What that means in practice is reflected in Fox's self-help and helping-hand programs in Guanajuato. He won the state's governorship in 1995 after his first bid, in 1991, was thwarted by PRI-engineered electoral fraud. While he is just beginning to build a national following, he enjoys high popularity ratings in Guanajuato thanks to his reputation for honesty and his support for activities from education to small business.
Fox is one of the few Mexican governors to open export- and investment-promotion offices abroad--in Dallas, New York, and Chicago, with more on the way. The state's export boom--and foreign investment inflows of $450 million annually--have helped give Guanajuato an unemployment rate of just 1.8%, the lowest of any Mexican state. "The fact that Fox is a businessman makes a big difference," says Luis Rodriguez Tirado, a shoe manufacturer who subcontracts for companies such as G.H. Bass & Co. and J. Crew Group Inc. "His door is open to anyone who has a good idea, and then he offers real support to implement it."

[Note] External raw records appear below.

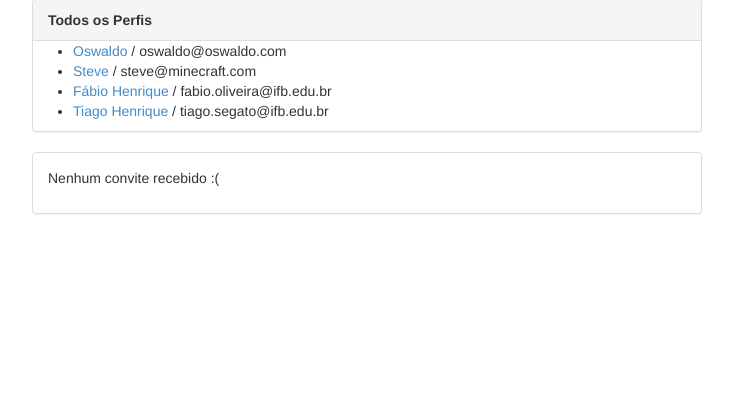
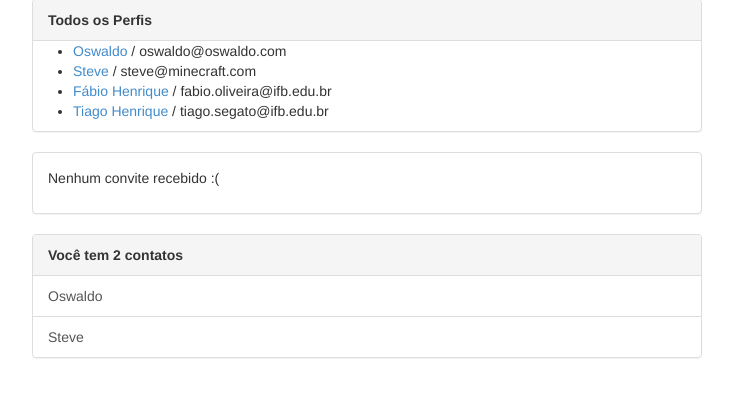
Before and after one commit to douglasshibata/experiencein, a Django app: page / in a window 1280 px wide. Shown: the part 121-518 px from the top of the page, without its empty margins (273-1006 px from the left). Run offline with Django 3.2, Linux system fonts and the light colour scheme; data comes from the database, SQL or seed files in the repository; both versions use the stored data as it was after the commit.

Commit message:
Aceitando e exibindo os contatos

```diff
--- a/perfis/models.py
+++ b/perfis/models.py
@@ -7,6 +7,8 @@ class Perfil(models.Model):
     email = models.CharField(max_length=255, null=False)
     telefone = models.CharField(max_length=15, null=False)
     nome_empresa = models.CharField(max_length=255, null=False)
+
+    contatos = models.ManyToManyField('self')
 
     def convidar(self,perfil_convidado):
         Convite(solicitante=self,convidado=perfil_convidado).save()
@@ -18,3 +20,8 @@ class Perfil(models.Model):
 class Convite(models.Model):
     solicitante = models.ForeignKey(Perfil, on_delete=models.CASCADE,related_name='convites_feitos')
     convidado = models.ForeignKey(Perfil, on_delete=models.CASCADE,related_name='convites_recebidos')
+
+    def aceitar(self):
+        self.convidado.contatos.add(self.solicitante)
+        self.solicitante.contatos.add(self.convidado)
+        self.delete()
--- a/perfis/templates/index.html
+++ b/perfis/templates/index.html
@@ -1,3 +1,4 @@
+<!-- experiencein/perfis/templates/index.html -->
 {% extends "base.html" %}
 
 {% block body %}
@@ -29,7 +30,7 @@
                   {% for convite in perfil_logado.convites_recebidos.all %}
                       <li class="list-group-item">
                               {{ convite.solicitante.nome }}
-                              <a href="#" class="pull-right">aceitar</a>
+                              <a href="{% url 'aceitar' convite.id %}" class="pull-right">aceitar</a>
                       </li>
                   {% endfor %}
               </ul>
@@ -40,5 +41,25 @@
           {% endif %}
         {% endwith %}
     </div>
+
+    <div class="panel panel-default">
+    {% with total_de_contatos=perfil_logado.contatos.count %}
+        {% if total_de_contatos %}
+            <div class="panel-heading">
+                    <strong>Você tem {{total_de_contatos}} contato{{ total_de_contatos|pluralize }}</strong>
+            </div>
+            <ul class="list-group">
+                {% for contato in perfil_logado.contatos.all %}
+                    <a href="{% url 'exibir' contato.id %}" class="list-group-item">{{ contato.nome }}</a>
+                {% endfor %}
+            </ul>
+        {% else %}
+            <div class="panel-body">
+                <p>Você não possui contatos no momento :(</p>
+            </div>
+        {% endif %}
+    {% endwith %}
+  </div>
+
 </div>
 {% endblock %}
--- a/perfis/urls.py
+++ b/perfis/urls.py
@@ -5,4 +5,5 @@ urlpatterns=[
     path('',views.index,name='index'),
     path('perfis/<int:perfil_id>',views.exibir,name='exibir'),
     path('perfis/<int:perfil_id>/convidar',views.convidar,name='convidar'),
+    path('convite/<int:convite_id>/aceitar',views.aceitar,name='aceitar'),
 ]
--- a/perfis/views.py
+++ b/perfis/views.py
@@ -1,14 +1,16 @@
 from django.shortcuts import render,redirect
 from django.http import HttpResponse
-from perfis.models import Perfil
+from perfis.models import Perfil,Convite
 
 # Create your views here.
 def index(request):
     return render(request, 'index.html', {'perfis' : Perfil.objects.all(), 'perfil_logado' : get_perfil_logado(request)})
 
-def exibir(request,perfil_id):
+def exibir(request, perfil_id):
     perfil = Perfil.objects.get(id=perfil_id)
-    return render(request, 'perfil.html', {'perfil' : perfil, 'perfil_logado' : get_perfil_logado(request)})
+    perfil_logado = get_perfil_logado(request)
+    ja_e_contato = perfil in perfil_logado.contatos.all()
+    return render(request, 'perfil.html', {'perfil' : perfil, 'perfil_logado' : get_perfil_logado(request), 'ja_e_contato' : ja_e_contato})
 
 def convidar(request, perfil_id):
     perfil_a_convidar = Perfil.objects.get(id=perfil_id)
@@ -20,3 +22,8 @@ def convidar(request, perfil_id):
 
 def get_perfil_logado(request):
     return Perfil.objects.get(id=1)
+
+def aceitar(request,convite_id):
+    convite = Convite.objects.get(id=convite_id)
+    convite.aceitar()
+    return redirect('index')
```
Also changed, not shown: perfis/templates/perfil.html (+7 -3 lines), db.sqlite3, perfis/migrations/0003_perfil_contatos.py (added).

Fox compares himself to President Clinton in his emphasis on providing opportunities, not giveaways. He lavishes most attention on his innovative scheme of micro-credits to help the poor start businesses. Called Santa Fe de Guanajuato, the program has lent $3 million--in sums of $100 to $400--to 35,000 people over the past 18 months. This year, it will extend $10 million in loans to 250,000 people. Some 300 college students armed with laptops ride bikes each week into villages to monitor the loans, which carry market interest rates. "We're trying to help these small-business people, most of whom are women, move up the ladder to the middle class and become `bankable' citizens," Fox says. Another example of his focus on human capital: guaranteed high school and college scholarships for all youths who maintain a B+ average.
GOOD DEAL. By providing schooling and jobs, Fox hopes to keep more Guanajuatans from migrating to the U.S., where an estimated 1 million citizens of the state live. Fox also wants to lure some of those expatriates back via their savings. If citizens from a Guanajuato village living abroad can raise $50,000, the state will match it and build a maquiladora, or export assembly plant, in their hometown, creating 80 to 100 jobs. In 1997, 10 such plants were built, and Fox expects to create 50 more this year.

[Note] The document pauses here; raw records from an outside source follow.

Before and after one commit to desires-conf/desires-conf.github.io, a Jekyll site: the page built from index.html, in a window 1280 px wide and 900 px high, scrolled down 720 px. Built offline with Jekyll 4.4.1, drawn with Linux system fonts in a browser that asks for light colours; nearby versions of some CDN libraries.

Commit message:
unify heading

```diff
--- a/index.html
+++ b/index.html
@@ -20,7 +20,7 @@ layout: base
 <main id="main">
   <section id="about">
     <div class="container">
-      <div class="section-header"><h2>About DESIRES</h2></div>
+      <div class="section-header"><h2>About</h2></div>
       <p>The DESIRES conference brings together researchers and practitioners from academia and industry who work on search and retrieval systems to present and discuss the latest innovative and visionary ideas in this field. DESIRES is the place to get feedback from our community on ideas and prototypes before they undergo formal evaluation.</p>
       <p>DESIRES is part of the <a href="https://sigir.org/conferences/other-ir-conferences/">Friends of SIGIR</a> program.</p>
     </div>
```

Will Fox get a chance to implement such ideas nationwide? His early campaign launch--and his acerbic criticisms of fellow politicians--are sure to make him a lightning rod for counterattacks. Within his own party, critics see him as less committed to the PAN than to his own objectives, and his nomination is not guaranteed. PAN's aim, says President Felipe Calderon, "is to win the presidency in 2000--with Fox or with whoever has the strongest candidacy."
Around the country, followers have set up local support groups, called Friends of Vicente Fox, to raise campaign money. The best thing Fox has going for him is many Mexicans' desire to test an alternative to the PRI. His task is to convince a diverse and skeptical electorate that what works in Guanajuato will fill the bill nationwide.